The research interests of my group are broadly defined in the area of biosynthesis and mode of action of natural products and is supported by several project directions:
Nature greatly influences our research interests. Secondary metabolites (natural products), for example, are compounds that are found only in specific organisms and are an expression of the individuality of species. Indeed, at least 60% of all small molecule drugs on the market today are either natural products or have been derived from natural product leads.
The azinomycins are anti-tumor antibiotics isolated from the culture broths of the terrestrial microorganism, Streptomyces sahachiroi. Their biological activity appears to reside in their ability to covalently alkylate and subsequently cross-link double stranded DNA (binding of azinomycin to DNA shown below).

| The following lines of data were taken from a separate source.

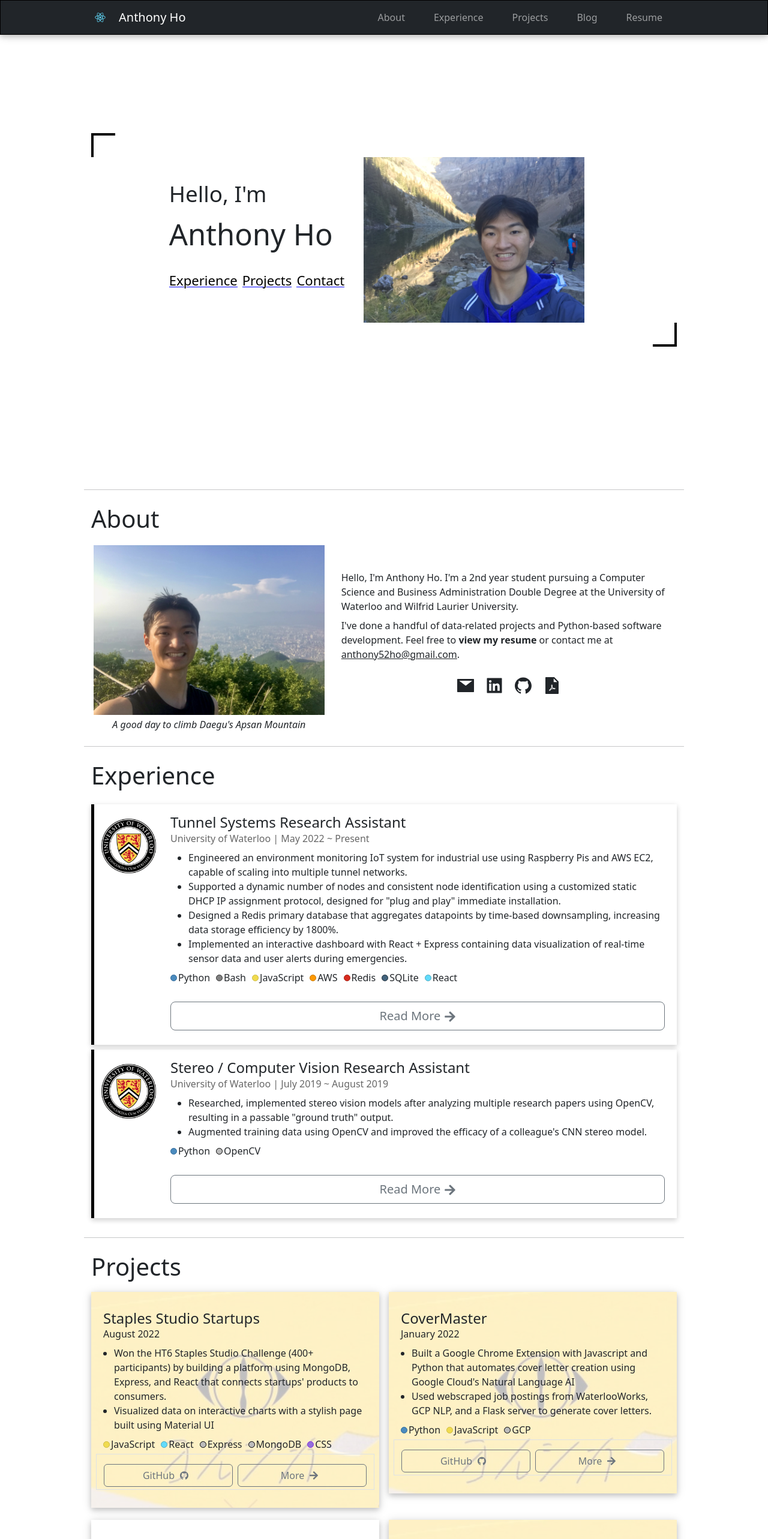
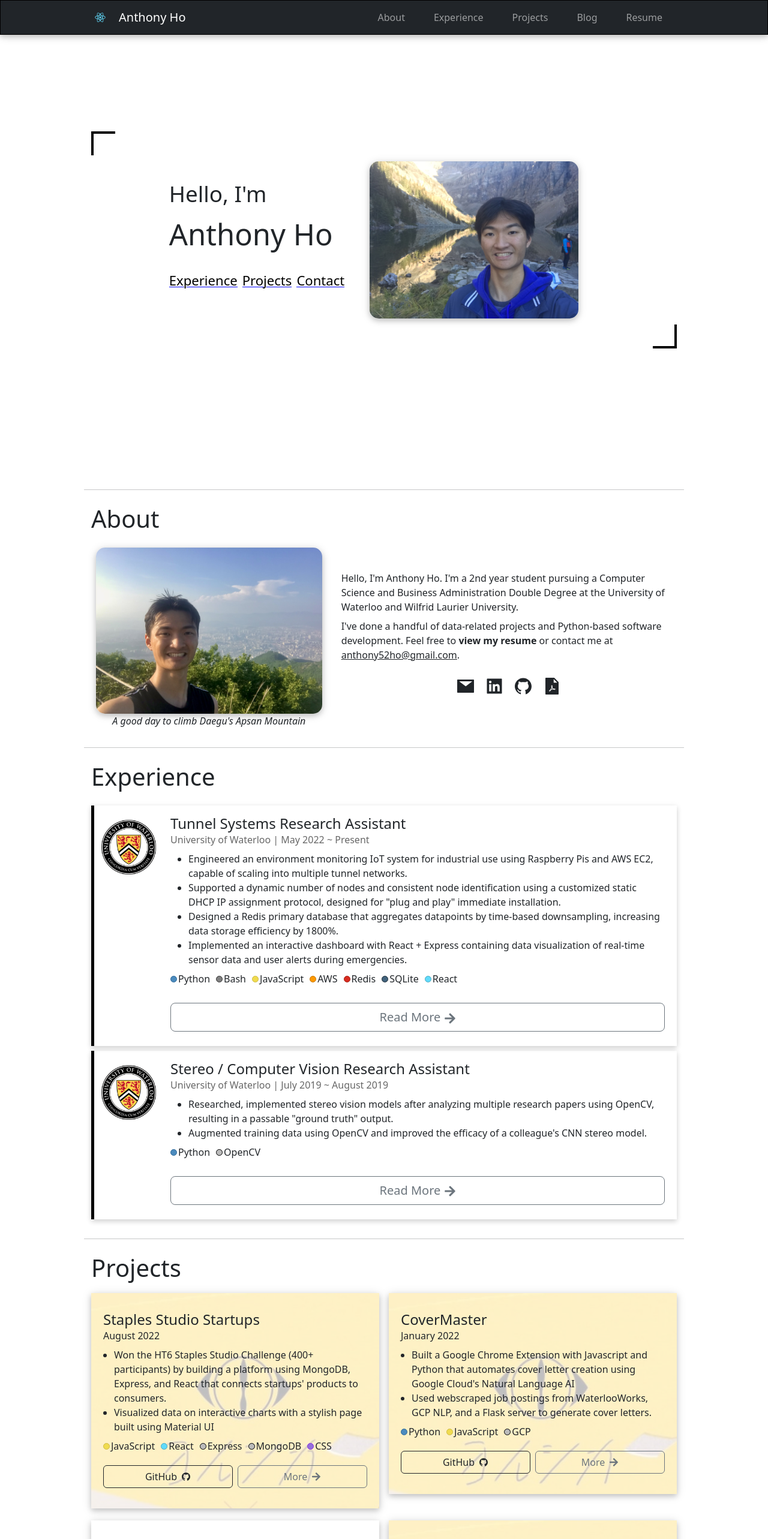
Before and after one commit to ant52ho/ant52ho.github.io, a React (Create React App) app in the folder personal-site/: page / in a window 1280 px wide. Shown: the top 2566 px of the page at 60% size. Built offline with nearby package versions, Linux system fonts and the light colour scheme.

Commit message:
images css

```diff
--- a/personal-site/src/components/About.css
+++ b/personal-site/src/components/About.css
@@ -5,6 +5,8 @@
 .aboutImgScale {
     max-width: 100%;
     max-height: 100%;
+    border-radius: 15px;
+    box-shadow: 0 4px 8px 0 rgba(0, 0, 0, 0.15), 0 2px 15px 0 rgba(0, 0, 0, 0.15);
 }
 
 .aboutLogo {
@@ -33,3 +35,6 @@
     font-style: italic;
     text-align: center
 }
+
+.grow { transition: all 0.3s ease-in-out; }
+.grow:hover { transform: scale(1.05); }
--- a/personal-site/src/components/About.js
+++ b/personal-site/src/components/About.js
@@ -58,15 +58,13 @@ const About = () => {
               </a>
             </Container>
           </Col>
-          <Col
-            xs={12}
-            md={5}
-            className="d-flex flex-column align-items-center justify-content-center"
-          >
-            <img src={pic} className="aboutImgScale p-1 mt-2"></img>
-            <span className="aboutImgCaption">
-              A good day to climb Daegu's Apsan Mountain
-            </span>
+          <Col xs={12} md={5}>
+            <div className="p-2 d-flex flex-column align-items-center justify-content-center">
+              <img src={pic} className="aboutImgScale mt-2 grow"></img>
+              <span className="aboutImgCaption">
+                A good day to climb Daegu's Apsan Mountain
+              </span>
+            </div>
           </Col>
         </Row>
       </Container>
--- a/personal-site/src/components/Cover.css
+++ b/personal-site/src/components/Cover.css
@@ -44,6 +44,9 @@
     /* height: 15em */
     max-width: 100%;
     max-height: 40%;
+    border-radius: 15px;
+    /* border: 1px black solid; */
+    box-shadow: 0 4px 8px 0 rgba(0, 0, 0, 0.15), 0 2px 15px 0 rgba(0, 0, 0, 0.15);
 }
 
 .coolBorder {
@@ -65,4 +68,8 @@
 
 .coverImage {
   max-width: 40%;
+  padding: 10px;
 }
+
+.grow { transition: all 0.3s ease-in-out; }
+.grow:hover { transform: scale(1.05); }
--- a/personal-site/src/components/Cover.js
+++ b/personal-site/src/components/Cover.js
@@ -29,7 +29,10 @@ const Cover = () => {
               </div>
             </div>
             <div className="coverImage m-4">
-              <img src={pic} className="coverImgScale d-none d-md-block"></img>
+              <img
+                src={pic}
+                className="coverImgScale d-none d-md-block grow"
+              ></img>
             </div>
           </Container>
         </div>
--- a/personal-site/src/components/Project.css
+++ b/personal-site/src/components/Project.css
@@ -31,3 +31,7 @@
     top: -5px;
 
 }
+
+.proBtn {
+    margin-left: 7px;
+}
--- a/personal-site/src/components/Project.js
+++ b/personal-site/src/components/Project.js
@@ -48,14 +48,14 @@ const Project = ({
                     {/* <div className="pt-2 pb-1 d-none d-md-block"> */}
                     <Technologies technologies={technologies} />
                   </div>
-                  <Row className="border m-auto w-100 pb-1 pt-3 px-2 gx-2">
+                  <Row className="m-auto w-100 pb-1 pt-3 px-2 gx-2">
                     <Col>
                       <Button
-                        variant="outline-secondary"
+                        variant="outline-dark"
                         className="w-100 d-flex align-items-center justify-content-center"
                         // size="lg"
                       >
-                        GitHub <AiFillGithub className="mx-2" />
+                        GitHub <AiFillGithub className="proBtn" />
                       </Button>
                     </Col>
                     <Col>
@@ -64,7 +64,7 @@ const Project = ({
                         className="w-100 d-flex align-items-center justify-content-center"
                         // size="lg"
                       >
-                        More <FaArrowRight className="mx-2" />
+                        More <FaArrowRight className="proBtn" />
                       </Button>
                     </Col>
                   </Row>
```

Our research group is actively characterizing the biosynthetic genes of this pathway, which involves a variety of techniques and strategies including: cloning and overexpression of genes, disruption/knockout of genes, enzymology, as well as chemical synthesis/isotopic labeling studies. Functional characterization of the genes of the pathway will not only shed light on the mechanism of azabicycle formation but will also pave the way for genetic engineering of the pathway and the development of new therapeutic methodologies.
We have also been investigating the biosynthesis and cellular effects of cycloterpenals and their derivatives. Cycloretinal (all-trans retinal dimer), a representative member of this family of natural products is attributed to causing age-related macular degeneration (AMD). AMD is the leading cause of blindness in adults over the age of 50 that can lead to the loss of central vision. One of the most common early characteristic features of AMD (the dry form) is the accumulation of yellow deposits in the eye called drusen. A more severe form of the disease, the wet form, is characterized by neovascularization (abnormal blood vessel formation).
Cycloretinal is a non-degradable, toxic byproduct of the visual cycle. Photochemical activation of the metabolite leads to oxidative damage of the retinal pigment epithelium and adjacent photoreceptor cells. Biochemical evidence from our lab has recently revealed that beta-lactoglobulin (BLG), the principal whey protein in milk, biosynthesizes the lipofuscin cycloretinal (all-trans retinal dimer). The protein survives the pasteurization process, is acid stable and a large fraction of the protein is transported intact through the blood stream (as supported by rabbit studies). Proteomic studies performed by Crabb and co-workers have shown that the protein is present in drusen.
Our research group aims to study the role of beta-lactoglobulin in cycloretinal synthesis in the eye as an environmental (dietary), non-genetic contributor of AMD. This involves tracking BLG in the eye, monitoring the formation of cycloretinal, and elucidating the mechanism of cycloretinal formation. Research strategies include: chemical synthesis, enzymology, fluorescence/confocal microscopy, PET imaging, dual modality OCT/fluorescence lifetime imaging.
B. S., 1992, University of Hawaii
Ph. D., 1998, The Johns Hopkins University
Howard Hughes Postdoctoral Fellow of the Life Sciences Foundation, 2002, The Scripps Research Institute